Category Archives: Music

Annual Don Keranen Memorial Jazz Concert March 22

The jazz ensembles at Michigan Tech present the annual Don Keranen Memorial Jazz Concert at 7:30 p.m. Friday, March 22 in the Rozsa Center for the Performing Arts.

This annual event pays tribute to Keranen, originator of the Michigan Tech Jazz Studies Program. Featured in the concert will be the Jazz Lab Band and the Research and Development Band.

The Jazz Lab Band will perform works by Duke Ellington, including music composed for the film “Anatomy of a Murder.” In addition, it will play music by Gabriel Fauré, Steely Dan, Professor Emeritus Mike Irish (VPA), George Gershwin, Bob Brookmeyer and Chick Corea.

The Research and Development Band will perform works by Miles Davis, John Coltrane, Horace Silver and more. Each of the large jazz ensembles will perform a piece featuring vocalist Clara Peterson, a Michigan Tech student. Also featured will be the premier of an original work composed by the Full Send Combo.

Tickets are on sale now, $15 for adults, $5 for youth and no charge for Michigan Tech students with the Experience Tech fee. Tickets are available online, by phone at 487-2073, in person at the Central Ticket Office in the SDC or at the Rozsa Box Office the evening of the performance.

Note: The Rozsa Box Office opens two hours prior to performances.

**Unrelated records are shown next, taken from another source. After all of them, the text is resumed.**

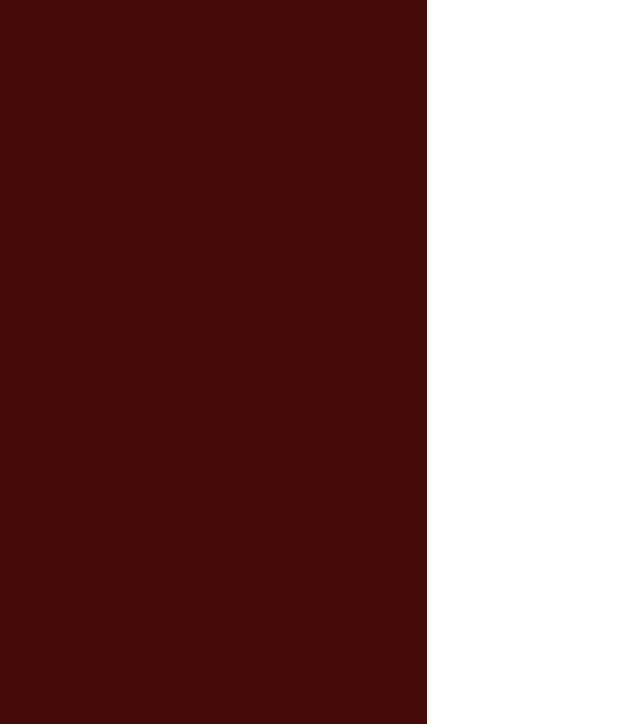
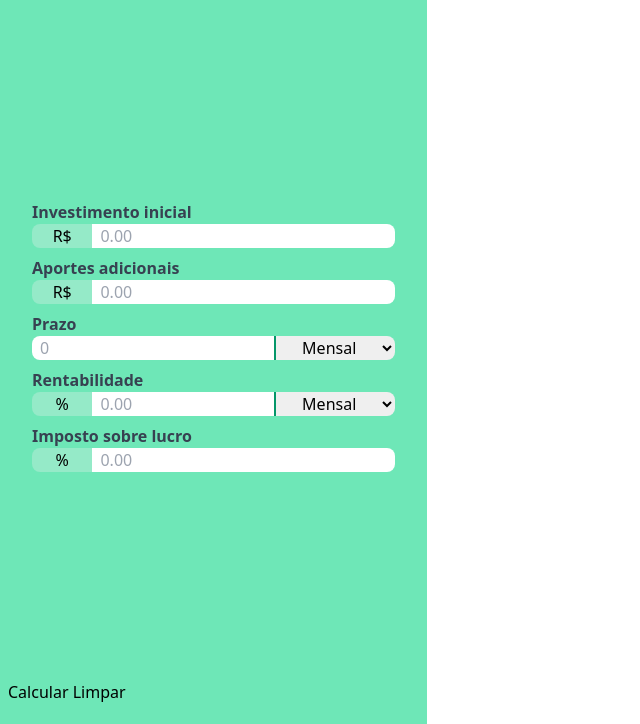
Before and after one commit to sergionics/projetoCalculadoraInvestimentos, a website built with Vite: page index.html in a window 1280 px wide. Shown: the part 76-800 px from the top of the page, without its empty margins (0-640 px from the left). Built offline with nearby package versions, Linux system fonts and the light colour scheme.

Commit message:
criação do html do form principal da calculadora

```diff
--- a/index.html
+++ b/index.html
@@ -9,8 +9,71 @@
 </head>
 
 <body class="h-[100dvh] grid grid-cols-3 grid-rows-2">
-    <aside class="bg-red-950 row-span-2">
-        <h1 class="">Calculadora de Investimentos</h1>
+    <aside class="flex flex-col bg-emerald-300 row-span-2 justify-between py-5 px-2">
+        <h1 class="text-2xl font-bold px-6 py-2">Calculadora de Investimentos</h1>
+        <form class="w-full">
+
+            <!-- INVESTIMENTO INICIAL -->
+            <div class="flex flex-col w-full px-6 my-2">
+                <label for="starting-amount" class="font-bold text-gray-700">Investimento inicial</label>
+                <div class="flex">
+                    <input value="R$" class="w-1/6 text-center rounded-l-lg" type="text" disabled>
+                    <input type="text" class="w-5/6 rounded-r-lg px-2" id="starting-amount" placeholder="0.00" />
+                </div>
+            </div>
+
+            <!-- APORTES ADICIONAIS -->
+            <div class="flex flex-col w-full px-6 my-2">
+                <label for="additional-contribution" class="font-bold text-gray-700">Aportes adicionais</label>
+                <div class="flex">
+                    <input value="R$" class="w-1/6 text-center rounded-l-lg" type="text" disabled>
+                    <input type="text" class="w-5/6 rounded-r-lg px-2" id="additional-contribution"
+                        placeholder="0.00" />
+                </div>
+            </div>
+
+            <!-- PRAZO -->
+            <div class="flex flex-col w-full px-6 my-2">
+                <label for="time-amount" class="font-bold text-gray-700">Prazo</label>
+                <div class="flex">
+                    <input type="text" class="w-2/3 rounded-l-lg px-2" id="time-amount" placeholder="0" />
+                    <select id="time-amount-period" class="w-1/3 rounded-r-lg text-center
+                        border-l-2 border-emerald-600 hover:bg-emerald-950 hover:text-slate-200">
+                        <option value="monthly">Mensal</option>
+                        <option value="yearly">Anual</option>
+                    </select>
+                </div>
+            </div>
+
+            <!-- RENTABILIDADE -->
+            <div class="flex flex-col w-full px-6 my-2">
+                <label for="return-rate" class="font-bold text-gray-700">Rentabilidade</label>
+                <div class="flex">
+                    <input value="%" class="w-1/6 text-center rounded-l-lg" type="text" disabled>
+                    <input type="text" class="w-1/2 px-2" id="return-rate" placeholder="0.00" />
+                    <select id="evaluation-period" class="w-1/3 rounded-r-lg text-center
+                        border-l-2 border-emerald-600 hover:bg-emerald-950 hover:text-slate-200">
+                        <option value="monthly">Mensal</option>
+                        <option value="yearly">Anual</option>
+                    </select>
+                </div>
+            </div>
+
+            <!-- IMPOSTO SOBRE LUCRO -->
+            <div class="flex flex-col w-full px-6 my-2">
+                <label for="tax-rate" class="font-bold text-gray-700 ">Imposto sobre lucro</label>
+                <div class="flex">
+                    <input value="%" class="w-1/6 text-center rounded-l-lg" type="text" disabled>
+                    <input type="text" class="w-5/6 rounded-r-lg px-2" id="tax-rate" placeholder="0.00" />
+                </div>
+            </div>
+
+
+        </form>
+        <div>
+            <button>Calcular</button>
+            <button>Limpar</button>
+        </div>
     </aside>
     <main>
         <p>Resultados</p>
```
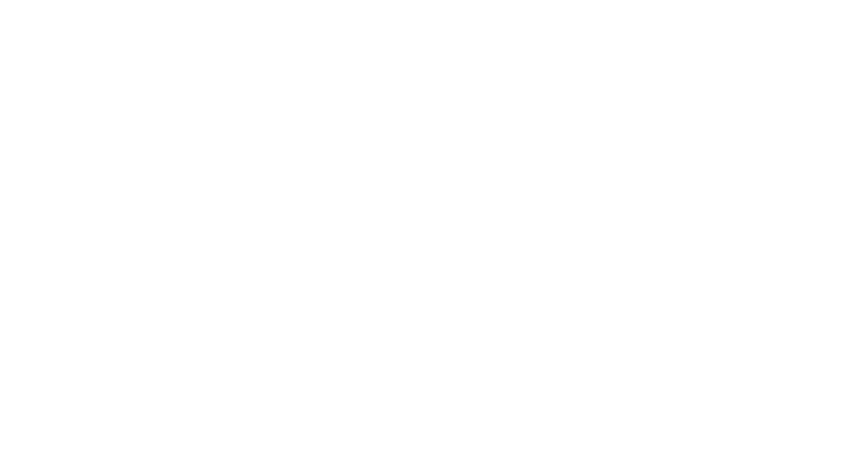
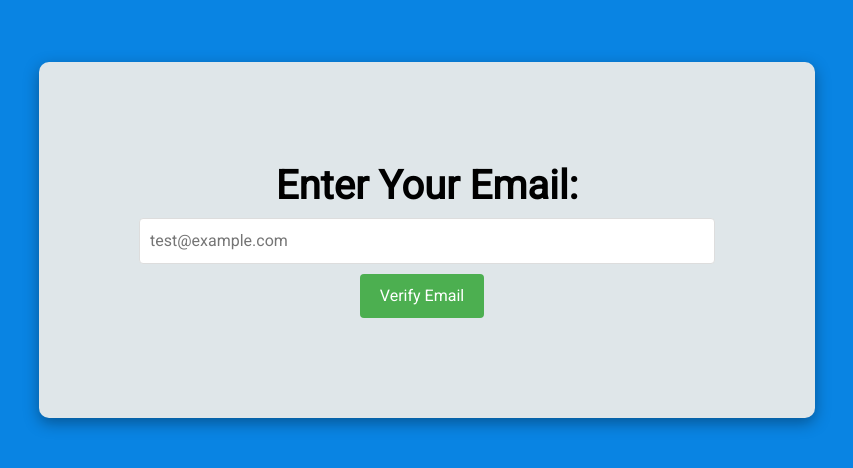
Before and after one commit to Ritwik880/reactjs-machine-coding-problems, a React (Vite) app: page /challenge41 in a window 1280 px wide. Before the commit this address had no page. Shown: the part 160-628 px from the top of the page, without its empty margins (213-1066 px from the left). Built offline with nearby package versions, Linux system fonts and the light colour scheme.

Commit message:
Challenge 41

```diff
--- a/package.json
+++ b/package.json
@@ -16,6 +16,7 @@
     "react-dropzone": "^14.2.3",
     "react-icons": "^4.12.0",
     "react-loader-spinner": "^6.1.6",
+    "react-otp-input": "^3.1.1",
     "react-progress-bar-plus": "^1.3.1",
     "react-router-dom": "^6.18.0",
     "react-select": "^5.8.0",
--- a/src/App.css
+++ b/src/App.css
@@ -1,3 +1,5 @@
+@import url('https://fonts.googleapis.com/css2?family=Montserrat&family=Roboto&family=Roboto+Flex:opsz@8..144&family=Work+Sans:wght@400;500&display=swap');
+
 :root {
     --primary: linear-gradient(90deg, rgba(2, 0, 36, 1) 0%, rgba(9, 121, 103, 1) 100%, rgba(0, 212, 255, 1) 100%);
     --text: #FFFFFF;
@@ -7,6 +9,8 @@
     padding: 0;
     margin: 0;
     box-sizing: border-box;
+    font-family: 'Roboto', sans-serif;
+
 }
 
 .landing-section {
@@ -85,7 +89,7 @@
 .input-box {
     width: 300px;
     margin: auto;
-    margin-bottom: 20px;
+    /* margin-bottom: 20px; */
 }
 
 .heading,
@@ -293,7 +297,7 @@
     justify-content: center;
     align-items: center;
     height: 100vh;
-    background: #ecf0f1;
+    background: #0984e3;
 }
 
 .timeline {
@@ -353,3 +357,39 @@
     border-radius: 50%;
     z-index: 1;
 }
+
+.otp-div{
+    display: flex;
+    justify-content: center;
+    align-items: center;
+    flex-direction: column;
+    background: #dfe6e9;
+    padding: 100px;
+    border-radius: 10px;
+    box-shadow: rgba(0, 0, 0, 0.35) 0px 5px 15px;
+}
+.otp-heading{
+    font-size: 40px;
+    font-weight: 600;
+    color: #000;
+}
+.email-input{
+    width: 300px;
+}
+.otp-error{
+    color: #d63031;
+    font-weight: 600;
+    font-size: 20px;
+    padding: 10px 0;
+}
+.otp-verify-email{
+    margin-top: 10px;
+}
+.otp-login{
+    border: none;
+    color: var(--text);
+    font-size: 20px;
+    font-weight: 500;
+    width: 150px;
+    margin-top: 10px;
+}
--- a/src/App.jsx
+++ b/src/App.jsx
@@ -64,6 +64,7 @@
 import About from './Components/Challenge/About';
 import Service from './Components/Challenge/Service';
 import Contact from './Components/Challenge/Contact';
+import Challenge41 from './Components/Challenge/Challenge41';
 
 const App = () => {
   return (
@@ -132,6 +133,7 @@
       <Route path='/challenge38' element={<Challenge38/>}/>
       <Route path='/challenge39' element={<Challenge39/>}/>
       <Route path='/challenge40' element={<Challenge40/>}/>
+      <Route path='/challenge41' element={<Challenge41/>}/>
     </Routes>
   )
 }
--- /dev/null
+++ b/src/Components/Challenge/Challenge41.jsx
@@ -0,0 +1,152 @@
+// You are tasked with implementing a React component for OTP login. The login process involves entering an email, verifying it, and then entering an OTP for authentication.
+
+import React, { useState } from 'react';
+import OTPInput from 'react-otp-input';
+import { ColorRing } from 'react-loader-spinner';
+
+const OtpLogin = ({ onLogin }) => {
+    const [email, setEmail] = useState('');
+    const [otp, setOtp] = useState(['', '', '', '']);
+    const [error, setError] = useState('');
+    const [isEmailVerified, setIsEmailVerified] = useState(false);
+    const [loading, setLoading] = useState(false);
+
+    const validateEmail = (email)=>{
+        // Basic email validation check (replace with a more comprehensive solution if needed)
+        const isValidEmail = /^[^\s@]+@[^\s@]+\.[^\s@]+$/.test(email);
+        return isValidEmail
+    }
+
+    const handleEmailVerification = ()=>{
+        if (validateEmail(email)) {
+            setLoading(true);
+            setTimeout(() => {
+                setIsEmailVerified(true);
+                setLoading(false);
+                setError('');
+            }, 2000);
+        }
+        else{
+            setError("Invalid Email");
+        }
+    }
+
+    const handleOTPVerification = ()=>{
+        const enteredOTP = otp.join('');
+        if (/^\d{4}$/.test(enteredOTP)) {
+            const username = email.split('@')[0].charAt(0).toUpperCase() + email.split('@')[0].slice(1);
+            onLogin(username)
+        }
+        else{
+            setError("Incorrect OTP")
+        }
+    }
+
+    return (
+        <div className='otp-div'>
+            {
+                !isEmailVerified ? (
+                    <>
+                        <h1 className='otp-heading'>
+                            Enter Your Email:
+                        </h1>
+                        <input
+                            type='text'
+                            placeholder='test@example.com'
+                            value={email}
+                            onChange={(e) => setEmail(e.target.value)}
+                        />
+                        {
+                            error && <span className='otp-error'>
+                                {error}
+                            </span>
+                        }
+                        <div>
+                            <button onClick={handleEmailVerification} className='otp-verify-email'>
+                               {
+                                loading ? (
+                                    <ColorRing color="#fff" height={50} width={50}/>
+                                ): (
+                                    'Verify Email'
+                                )
+                               }
+                            </button>
+                        </div>
+                    </>
+                ) : (
+                    <>
+                        <h1 className='otp-heading'>
+                            Enter Your OTP:
+                        </h1>
+                        <div className='otp-input-container'>
+                            <OTPInput
+                                value={otp.join('')}
+                                onChange={(value)=> setOtp(value.split(''))}
+                                numInputs={4}
+                                isInputNum
+                                inputStyle={{
+                                    width: '3rem',
+                                    height: '3rem',
+                                    margin: '0 0.2rem',
+                                    fontSize: '1.5rem',
+                                    borderRadius : '4px',
+                                    border: '1px solid #ced4da'
+                                }}
+                                renderInput={(inputProps, index) => <input {...inputProps} key={index}/>}
+                            />
+                        </div>
+                        {
+                            error && <span className='otp-error'>
+                                {error}
+                            </span>
+                        }
+                        <div>
+                            <button onClick={handleOTPVerification} className='otp-login'>
+                                Login
+                            </button>
+                        </div>
+
+
+                    </>
+                )
+            }
+        </div>
+    )
+}
+
+const Challenge41 = () => {
+    const [isLoggedIn, setIsLoggedIn] = useState(false);
+    const [username, setUsername] = useState('');
+
+    const handleLogin = (username) => {
+        setIsLoggedIn(true);
+        setUsername(username)
+    }
+
+    const handleLogout = () => {
+        setIsLoggedIn(false);
+        setUsername('');
+    }
+    return (
+        <section className='timeline-landing'>
+            <div className='row container'>
+                {
+                    isLoggedIn ? (
+                        <div className='otp-div'>
+                            <h1 className='otp-heading'>
+                                Welcome, {username}
+                            </h1>
+                            <button onClick={handleLogout} className='otp-login'>
+                                Logout
+                            </button>
+                        </div>
+                    ) : (
+                        <OtpLogin onLogin={handleLogin} />
+                    )
+                }
+            </div>
+        </section>
+    )
+}
+
+export default Challenge41
--- a/src/MultiStepForm.css
+++ b/src/MultiStepForm.css
@@ -45,7 +45,7 @@
 input {
     width: 100%;
     padding: 10px;
-    margin-bottom: 16px;
+    /* margin-bottom: 16px; */
     border: 1px solid #ddd;
     border-radius: 4px;
 }
```
Also changed, not shown: 1 other file (tests, documents, lock files or other folders).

“Music For a Sacred Space” Sunday

The Michigan Tech Choirs present “Music For a Sacred Space,” an evening of sacred choral music in its natural habitat, at 7:30 p.m. at St. Joseph Catholic Church, in Lake Linden.

The Michigan Tech Concert Choir and conScience: Michigan Tech Chamber Singers combine for a concert of sacred music to benefit the Society of St. Vincent de Paul. Conductor Jared Anderson (VPA) said this year’s music selection will be celebratory in nature.

“This event has become a tradition in the community. It’s an opportunity to hear music composed for sacred spaces in one of the most beautiful, resonant places for choral music in the Copper Country.”

The Michigan Tech Concert Choir is composed of 60 voices from the college community, with 24 singers comprising conScience. The concert will feature Leslie Dukes on the organ for three numbers, accompanying the concert choir, and will also have a number of a cappella performances.

“Music for a Sacred Space” is open to the public. There is no admission, but money collected from free-will offering will be donated to the Society of St. Vincent de Paul.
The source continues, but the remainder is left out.